-- Extracted material --
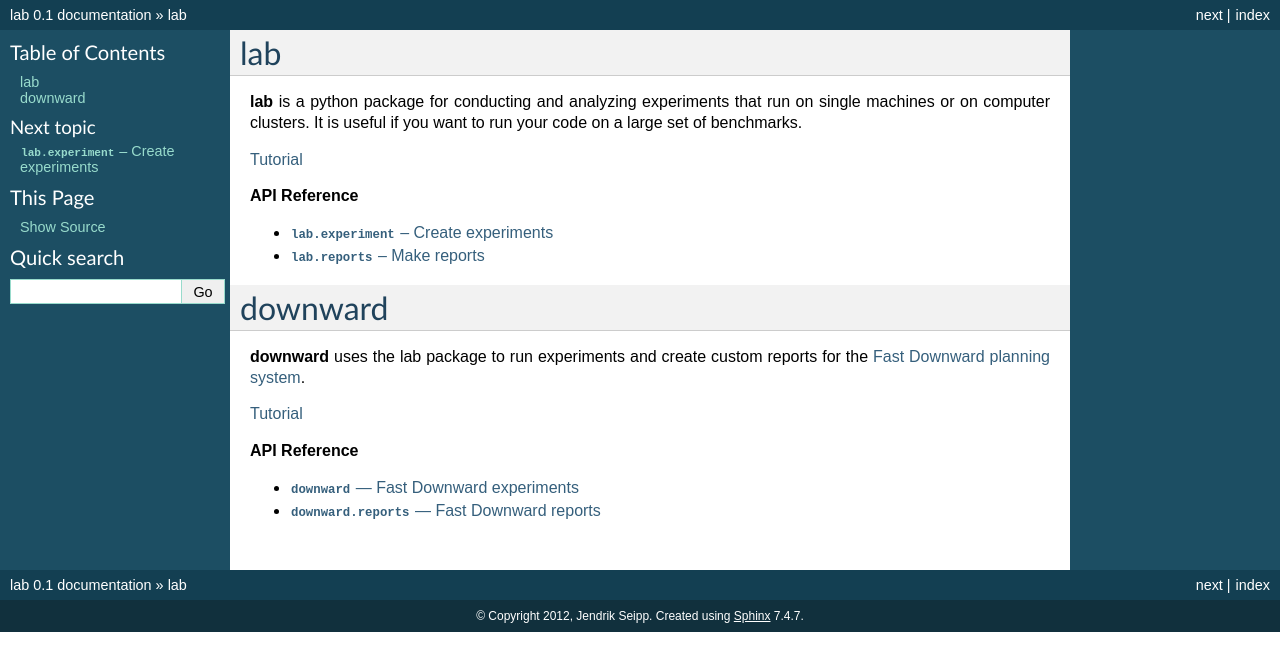
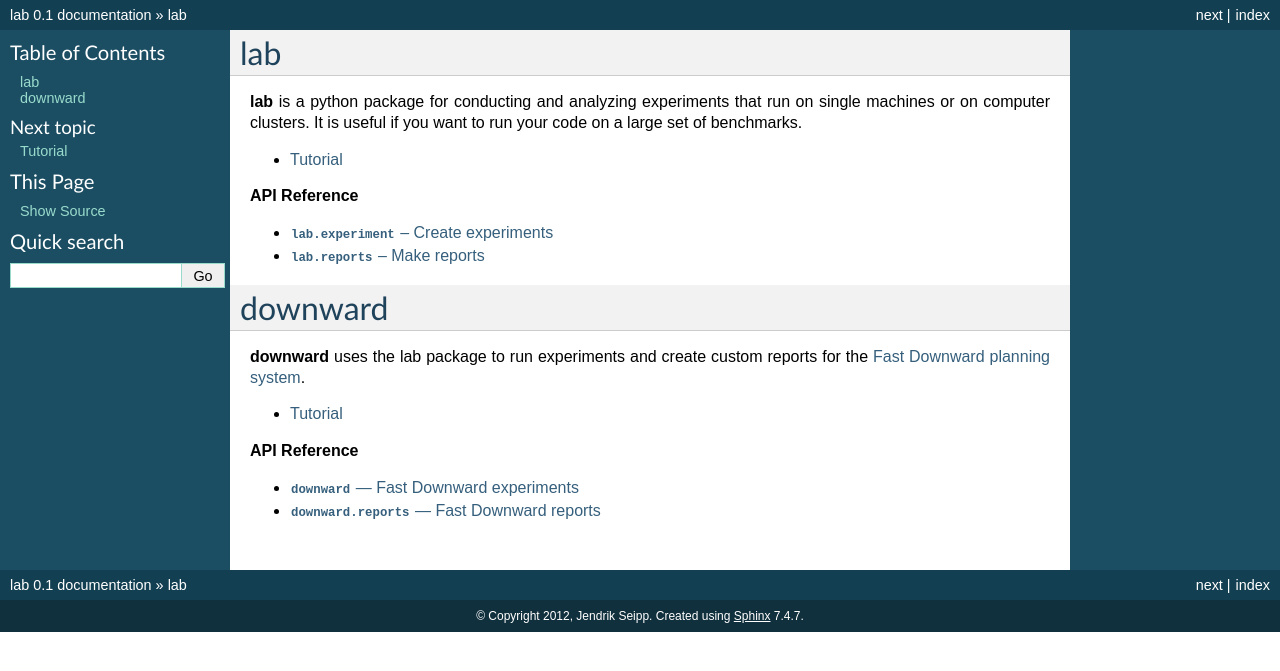
Before and after one commit to aibasel/lab, a Sphinx documentation site: the page built from docs/index.rst, in a window 1280 px wide. Shown: the top 671 px of the page. Built offline with Sphinx 7.4.7, drawn with Linux system fonts in a browser that asks for light colours; some of the changed lines change nothing that is shown.

Commit message:
include tutorials in toctrees

```diff
--- a/docs/index.rst
+++ b/docs/index.rst
@@ -4,7 +4,9 @@ lab
 single machines or on computer clusters. It is useful if you want to run your
 code on a large set of benchmarks.
 
-:ref:`lab.tutorial`
+.. toctree::
+
+   lab.tutorial
 
 **API Reference**
 
@@ -14,12 +16,15 @@ code on a large set of benchmarks.
    lab.experiment
    lab.reports
 
+
 downward
 ========
 **downward** uses the lab package to run experiments and create custom reports
 for the `Fast Downward planning system <http://www.fast-downward.org>`_.
 
-:ref:`downward.tutorial`
+.. toctree::
+
+   downward.tutorial
 
 **API Reference**
 
```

-- What the exercise asks --
Nothing but the records above, retyped exactly and stripped of images, should appear in the answer.

-- Result --
Before and after one commit to aibasel/lab, a Sphinx documentation site: the page built from docs/index.rst, in a window 1280 px wide. Shown: the top 671 px of the page. Built offline with Sphinx 7.4.7, drawn with Linux system fonts in a browser that asks for light colours; some of the changed lines change nothing that is shown.

Commit message:
include tutorials in toctrees

```diff
--- a/docs/index.rst
+++ b/docs/index.rst
@@ -4,7 +4,9 @@ lab
 single machines or on computer clusters. It is useful if you want to run your
 code on a large set of benchmarks.
 
-:ref:`lab.tutorial`
+.. toctree::
+
+   lab.tutorial
 
 **API Reference**
 
@@ -14,12 +16,15 @@ code on a large set of benchmarks.
    lab.experiment
    lab.reports
 
+
 downward
 ========
 **downward** uses the lab package to run experiments and create custom reports
 for the `Fast Downward planning system <http://www.fast-downward.org>`_.
 
-:ref:`downward.tutorial`
+.. toctree::
+
+   downward.tutorial
 
 **API Reference**
 
```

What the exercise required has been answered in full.